You are Invited! Spring 2010 Senior Design Presentations

Event Date: May 3, 2010
You are cordially invited to attend the 6th Semi-Annual Weldon School of Biomedical Engineering Senior Design Presentations and Demonstrations. This semester, Professor Zheng Ouyang leads the class as one team working together to develop a clinical mass spectrometer. Please join us for these presentations on Monday, May 3rd, 3:20-5:20 pm in the Martin C. Jischke Hall of Biomedical Engineering, Room 1001. Immediately following the presentations the teams will host product demonstrations in the Leslie A. Geddes Senior Design Laboratory (MJIS 1087). Please R.S.V.P. to if you plan to attend.

Mass Spectrometry (MS) is a powerful analytical method that has the ability to detect and indicate concentrations of chemical and biological compounds in a sample. In a clinical setting, mass spectrometry has a wide range of usefulness: drug abuse detection, disease diagnosis and screening, medication dosage control/tracking, and drug interaction indications.

However, currently, limitations to clinical usage of mass spectrometers include the size and cost of mass spectrometers and the necessary sample preparation. The Weldon Senior Design Team has developed a desktop printer size mass spectrometer which will take a sample of blood (no special preparation needed) and process the sample to indicate the presence of a particular compound. In addition to identifying the presence of a particular compound, the Weldon Senior Design Team has developed a Graphical User Interface (GUI) which will eliminate the need for a chemist to interpret the mass spectrometry data; instead, the GUI will display and clearly indicate the concentration of a particular compound in the sample.

To tackle the development of a clinical mass spectrometer the Weldon Senior Design Team divided into 4 subgroup teams that were responsible for developing the ability of the device to (1) accept and ionize a sample, (2) mass analyze and detect ions, (3) establish and maintain electronic control for the entire device and acquire data, and (4) provide a user interface and data interpretation.

• The sample ionization team has designed a disposable cartridge component that allows a user to apply a biological sample (i.e, blood) and then snap in the cartridge to the MS assembly component. Embedded in this cartridge is a copper electrode that supplies the necessary voltage to ionize the sample.
• The MS assembly has developed a method for separating and isolating the ions from the sample based on the ions’ mass-to-charge (m/z) ratio through the use of electromagnetic fields.
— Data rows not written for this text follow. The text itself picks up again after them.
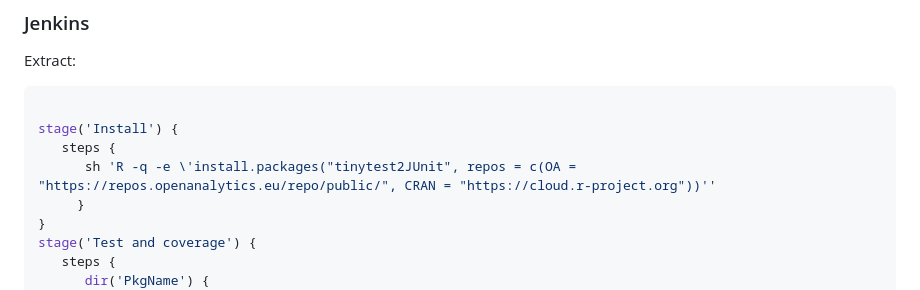
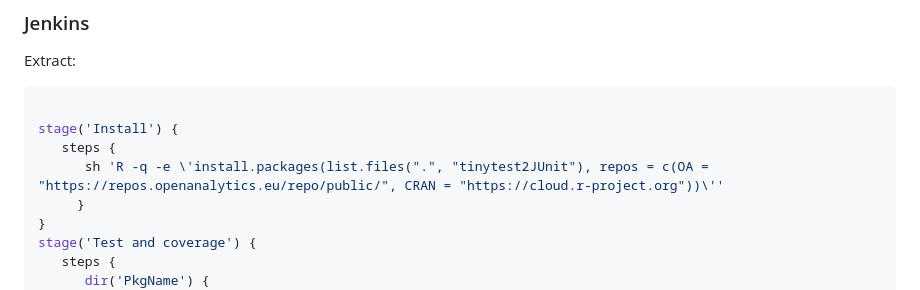
Before and after one commit to openanalytics/tinytest2JUnit, a Markdown page: README.md, the part around one of its changes. Drawn GitHub-style.

Commit message:
added install of local repo

```diff
--- a/README.md
+++ b/README.md
@@ -95,7 +95,7 @@ Extract:
 
 stage('Install') {
    steps {
-      sh 'R -q -e \'install.packages("tinytest2JUnit", repos = c(OA = "https://repos.openanalytics.eu/repo/public/", CRAN = "https://cloud.r-project.org"))''
+      sh 'R -q -e \'install.packages(list.files(".", "tinytest2JUnit"), repos = c(OA = "https://repos.openanalytics.eu/repo/public/", CRAN = "https://cloud.r-project.org"))\''
      }
 }
 stage('Test and coverage') {
```
Also changed, not shown: other parts of README.md (+1 -1 lines).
The separated ions are then sent to an ion detector. To optimize operating conditions, the MS assembly team developed a mass analyzer simulation which takes frequency, voltage, and ion properties as inputs, then, outputs a mass spectrum and ion trajectory.
• The controls team has developed a method using power distribution boards and control boards to supply all power needs for the whole system and to control the sequencing of each component in the system. In addition to supplying power and control, the controls team designed the data acquisition component of the clinical mass spectrometer.
• The data analysis team has developed a GUI to minimize user error and a data interpretation algorithm to fully automate the process and analysis of data, thereby reducing user error and eliminating the need for an expert to interpret the data. The GUI will notify the user of any testing errors that occur due to sample loading and processing and will display the concentration of a specified compound so that no mass spectrum analysis is required.
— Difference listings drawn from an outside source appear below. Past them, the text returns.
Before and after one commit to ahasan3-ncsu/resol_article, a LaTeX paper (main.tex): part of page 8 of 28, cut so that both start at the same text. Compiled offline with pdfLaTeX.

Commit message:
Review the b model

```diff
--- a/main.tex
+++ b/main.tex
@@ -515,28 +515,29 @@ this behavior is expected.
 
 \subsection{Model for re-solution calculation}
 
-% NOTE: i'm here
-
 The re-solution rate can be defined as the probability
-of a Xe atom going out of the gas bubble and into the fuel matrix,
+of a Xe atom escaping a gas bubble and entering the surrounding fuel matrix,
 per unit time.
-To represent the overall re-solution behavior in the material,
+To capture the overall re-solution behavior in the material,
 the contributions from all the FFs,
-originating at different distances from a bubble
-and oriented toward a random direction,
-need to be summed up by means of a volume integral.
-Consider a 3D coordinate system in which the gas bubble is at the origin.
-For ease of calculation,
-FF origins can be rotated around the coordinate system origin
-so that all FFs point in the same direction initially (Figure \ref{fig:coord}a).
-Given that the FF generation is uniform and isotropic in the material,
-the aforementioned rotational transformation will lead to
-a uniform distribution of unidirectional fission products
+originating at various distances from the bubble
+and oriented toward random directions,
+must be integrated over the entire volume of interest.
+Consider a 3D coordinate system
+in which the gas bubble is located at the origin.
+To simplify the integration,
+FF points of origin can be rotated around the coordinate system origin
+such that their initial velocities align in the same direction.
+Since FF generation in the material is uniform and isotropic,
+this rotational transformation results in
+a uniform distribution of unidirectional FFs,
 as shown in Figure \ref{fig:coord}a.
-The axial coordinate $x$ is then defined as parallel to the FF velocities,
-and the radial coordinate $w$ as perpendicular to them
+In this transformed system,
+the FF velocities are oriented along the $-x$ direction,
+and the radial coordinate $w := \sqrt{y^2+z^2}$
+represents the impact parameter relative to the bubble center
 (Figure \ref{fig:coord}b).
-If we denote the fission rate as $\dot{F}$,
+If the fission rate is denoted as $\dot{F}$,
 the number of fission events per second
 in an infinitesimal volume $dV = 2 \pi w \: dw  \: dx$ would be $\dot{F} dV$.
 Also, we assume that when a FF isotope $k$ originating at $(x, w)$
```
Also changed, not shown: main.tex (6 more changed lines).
We would like to acknowledge the strong support from the Center for Analytical Instrumentation Development (CAID) to the Senior Design project “Clinical Mass Spectrometer”. A light snack and beverage service will be available during the design demonstrations.